The El-Niño Southern Oscillation (ENSO) is the preeminent mode of global climate variability on timescales of months to several years. El Niño events cause temporary elevations in global average temperatures, and in the context of background global warming from increasing greenhouse gas concentrations, El Niño events are often associated with setting new global temperature records. El Niños cause warmer than typical global average temperatures because they are associated with a great amount of heat release from the equatorial Pacific to the atmosphere which is then distributed globally. This release of heat also imprints on the structure of the atmosphere and shifts the tendencies of typical atmospheric circulations. In certain locations, advection from climatologically colder locations (e.g., flow from the north in the Northern Hemisphere) becomes more prominent than normal during El Niño events which can cause a local tendency for temperatures to cool during El Niños, despite elevated temperatures globally. The large scale atmospheric circulation is also influenced by the state of ENSO differently depending on the time of the year.
This all means that if you want to translate the state of ENSO into a seasonal forecast (e.g., a forecast for 3-month average temperatures) at a particular location, you have to be careful to examine both the specific relationship between ENSO and climate variability at the location you are interested in as well as how that relationship depends on the time of the year. This is the purpose of the Simple ENSO Regression Forecast (SERF).
The SERF is based on an ensemble of dynamical and statistical model forecasts that predict the future state of ENSO, combined with the historical relationships between the state of ENSO and concurrent local surface air temperature departures from average (as a function of location and time of the year).
At ClimateAi, we are developing considerably more sophisticated machine learning techniques for application to seasonal forecasting that are able to achieve enhanced skill over this simple method. Nevertheless, this simple method is transparent and serves as a useful benchmark for more sophisticated methods to be compared to.
Below is the Simple ENSO Regression Forecast (SERF) for the 2019 Northern Hemisphere summer and Southern Hemisphere winter (June-July-August 2019). A weak El-Niño like state is expected to persist throughout the upcoming season. This translates into an expectation for below normal temperatures over northern/central Canada, the US upper Midwest and much of Russia. Above average temperatures are expected over the US Pacific Northwest, Mexico, much of South America, Africa, India, the Middle East and Europe (see Figure 1 and Figure 2 below). One reason that the tropics shows more consistent warming is that the background global warming has a higher signal-to-noise ratio there which means it is more likely that any given season will be above its 1971-2000 average, regardless of the state of ENSO.
Figure 1. Top) SERF forecast of the average temperature for June-July-August 2019 relative to the long term average (from 1971-2000) for each location.
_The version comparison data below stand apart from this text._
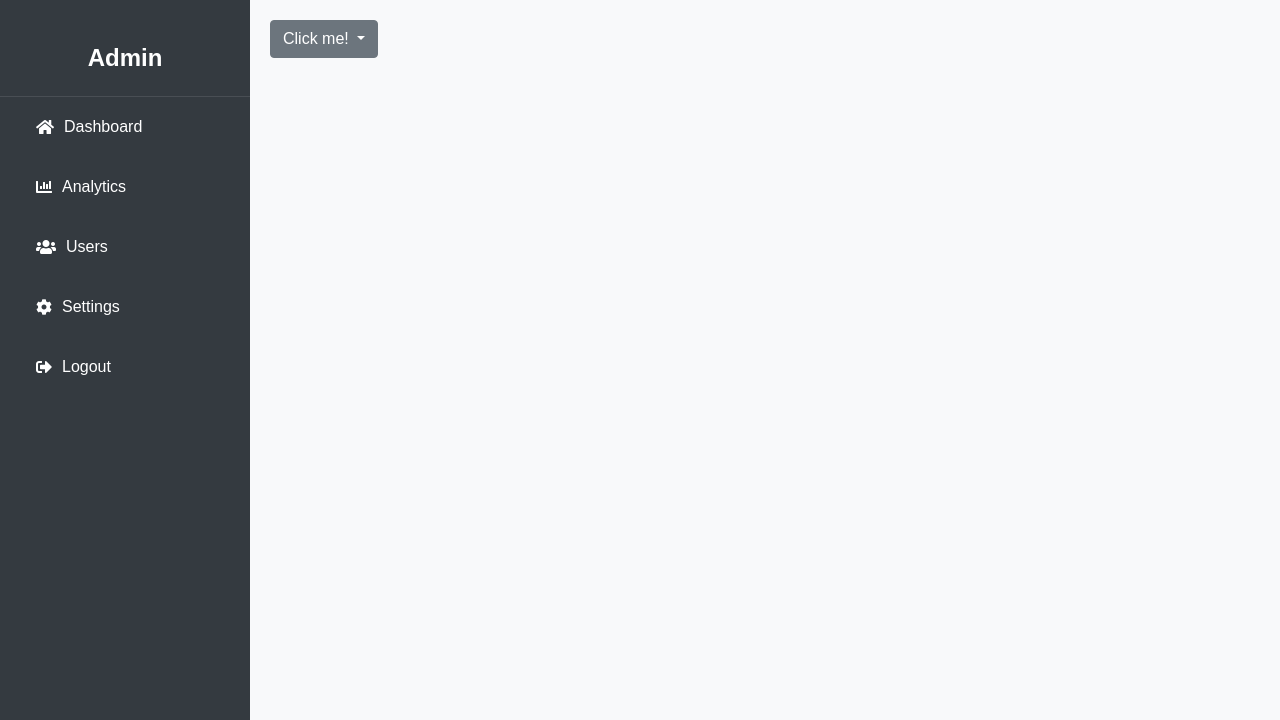
Repository: Darkrepo23/Ecommerce-Manalastas-project
Page: admin/dashboard.html
These files come from the project's save history. The page is drawn as it stood at one moment and after the next save; the edit follows.
The browser window is 1280 px wide. The pictures show the whole page.
Some web libraries are served in a nearby version.

Above is the page before, as saved 2026-01-06 09:00:58.

After the next save:
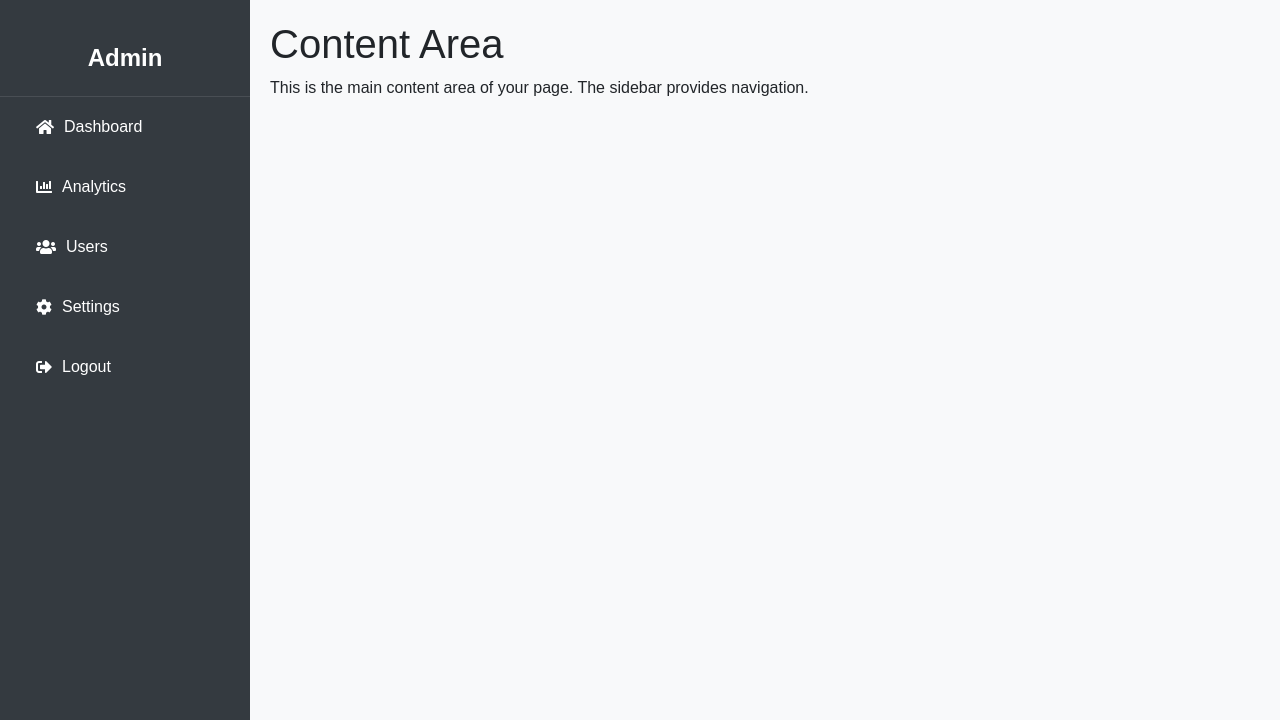
Saved 66 s later.
--- a/admin/dashboard.html
+++ b/admin/dashboard.html
@@ -1,6 +1,5 @@
 <!DOCTYPE html>
 <html lang="en">
-
 <head>
     <meta charset="UTF-8">
     <meta name="viewport" content="width=device-width, initial-scale=1.0">
@@ -57,9 +56,9 @@
             margin-left: 250px;
             padding: 20px;
         }
+
     </style>
 </head>
-
 <body>
 
     <div class="sidebar">
@@ -101,24 +100,12 @@
     </div>
 
     <div class="content">
-        <div class="dropdown">
-            <button class="btn btn-secondary dropdown-toggle" type="button" id="dropdownMenuButton"
-                data-toggle="dropdown" aria-haspopup="true" aria-expanded="false">
-                Click me!
-            </button>
-            <div class="dropdown-menu" aria-labelledby="dropdownMenuButton">
-                <a class="dropdown-item" href="#">Total Sales</a>
-                <a class="dropdown-item" href="#">Users</a>
-                <a class="dropdown-item" href="#">Products</a>
-                <a class="dropdown-item" href="#">Solds</a>
-            </div>
-        </div>
+        <h1>Content Area</h1>
+        <p>This is the main content area of your page.  The sidebar provides navigation.</p>
     </div>
 
     <script src="https://code.jquery.com/jquery-3.5.1.slim.min.js"></script>
     <script src="https://cdn.jsdelivr.net/npm/@popperjs/core@2.5.3/dist/umd/popper.min.js"></script>
     <script src="https://stackpath.bootstrapcdn.com/bootstrap/4.5.2/js/bootstrap.min.js"></script>
-
 </body>
-
 </html>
Bottom) Chance that the average temperature over June-July-August will be above the long term average (from 1971-2000) for June-July-August at that location.
Figure 2. Same as the bottom of figure 1 but zoomed in to particular regions.